**EXERCISE REQUIREMENTS**
A full, exact copy of the records below is the required answer.

**PROVIDED MATERIAL**
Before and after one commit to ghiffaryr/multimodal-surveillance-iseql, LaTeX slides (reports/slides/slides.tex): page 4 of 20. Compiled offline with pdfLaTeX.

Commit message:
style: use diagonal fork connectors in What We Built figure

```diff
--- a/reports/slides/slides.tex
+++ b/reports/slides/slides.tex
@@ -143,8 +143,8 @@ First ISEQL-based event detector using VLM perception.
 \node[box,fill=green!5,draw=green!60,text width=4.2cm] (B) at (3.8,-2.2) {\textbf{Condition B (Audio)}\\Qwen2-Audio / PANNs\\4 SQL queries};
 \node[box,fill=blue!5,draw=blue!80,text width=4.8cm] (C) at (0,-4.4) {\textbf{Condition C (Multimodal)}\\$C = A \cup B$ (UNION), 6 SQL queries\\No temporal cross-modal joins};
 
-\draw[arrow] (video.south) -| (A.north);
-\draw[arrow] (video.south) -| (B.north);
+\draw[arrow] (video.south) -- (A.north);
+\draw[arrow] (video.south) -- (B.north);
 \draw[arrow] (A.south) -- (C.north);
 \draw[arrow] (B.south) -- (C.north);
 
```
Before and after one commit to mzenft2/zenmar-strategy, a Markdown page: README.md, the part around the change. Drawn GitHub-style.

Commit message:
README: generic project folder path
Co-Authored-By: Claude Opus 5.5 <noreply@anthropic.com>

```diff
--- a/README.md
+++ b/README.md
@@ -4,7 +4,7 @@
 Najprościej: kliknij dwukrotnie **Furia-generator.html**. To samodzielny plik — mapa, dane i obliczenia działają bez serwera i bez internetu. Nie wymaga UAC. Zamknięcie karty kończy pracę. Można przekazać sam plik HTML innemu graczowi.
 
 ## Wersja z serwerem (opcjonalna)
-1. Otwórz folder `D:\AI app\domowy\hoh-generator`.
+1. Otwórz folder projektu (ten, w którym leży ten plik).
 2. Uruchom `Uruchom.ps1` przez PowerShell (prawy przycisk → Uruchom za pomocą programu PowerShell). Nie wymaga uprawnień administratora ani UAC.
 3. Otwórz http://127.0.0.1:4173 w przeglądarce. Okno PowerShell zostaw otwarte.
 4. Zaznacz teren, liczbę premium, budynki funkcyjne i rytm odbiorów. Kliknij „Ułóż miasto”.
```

**ANSWER TO THIS EXERCISE**
Before and after one commit to ghiffaryr/multimodal-surveillance-iseql, LaTeX slides (reports/slides/slides.tex): page 4 of 20. Compiled offline with pdfLaTeX.

Commit message:
style: use diagonal fork connectors in What We Built figure

```diff
--- a/reports/slides/slides.tex
+++ b/reports/slides/slides.tex
@@ -143,8 +143,8 @@ First ISEQL-based event detector using VLM perception.
 \node[box,fill=green!5,draw=green!60,text width=4.2cm] (B) at (3.8,-2.2) {\textbf{Condition B (Audio)}\\Qwen2-Audio / PANNs\\4 SQL queries};
 \node[box,fill=blue!5,draw=blue!80,text width=4.8cm] (C) at (0,-4.4) {\textbf{Condition C (Multimodal)}\\$C = A \cup B$ (UNION), 6 SQL queries\\No temporal cross-modal joins};
 
-\draw[arrow] (video.south) -| (A.north);
-\draw[arrow] (video.south) -| (B.north);
+\draw[arrow] (video.south) -- (A.north);
+\draw[arrow] (video.south) -- (B.north);
 \draw[arrow] (A.south) -- (C.north);
 \draw[arrow] (B.south) -- (C.north);
 
```
Before and after one commit to mzenft2/zenmar-strategy, a Markdown page: README.md, the part around the change. Drawn GitHub-style.

Commit message:
README: generic project folder path
Co-Authored-By: Claude Opus 5.5 <noreply@anthropic.com>

```diff
--- a/README.md
+++ b/README.md
@@ -4,7 +4,7 @@
 Najprościej: kliknij dwukrotnie **Furia-generator.html**. To samodzielny plik — mapa, dane i obliczenia działają bez serwera i bez internetu. Nie wymaga UAC. Zamknięcie karty kończy pracę. Można przekazać sam plik HTML innemu graczowi.
 
 ## Wersja z serwerem (opcjonalna)
-1. Otwórz folder `D:\AI app\domowy\hoh-generator`.
+1. Otwórz folder projektu (ten, w którym leży ten plik).
 2. Uruchom `Uruchom.ps1` przez PowerShell (prawy przycisk → Uruchom za pomocą programu PowerShell). Nie wymaga uprawnień administratora ani UAC.
 3. Otwórz http://127.0.0.1:4173 w przeglądarce. Okno PowerShell zostaw otwarte.
 4. Zaznacz teren, liczbę premium, budynki funkcyjne i rytm odbiorów. Kliknij „Ułóż miasto”.
```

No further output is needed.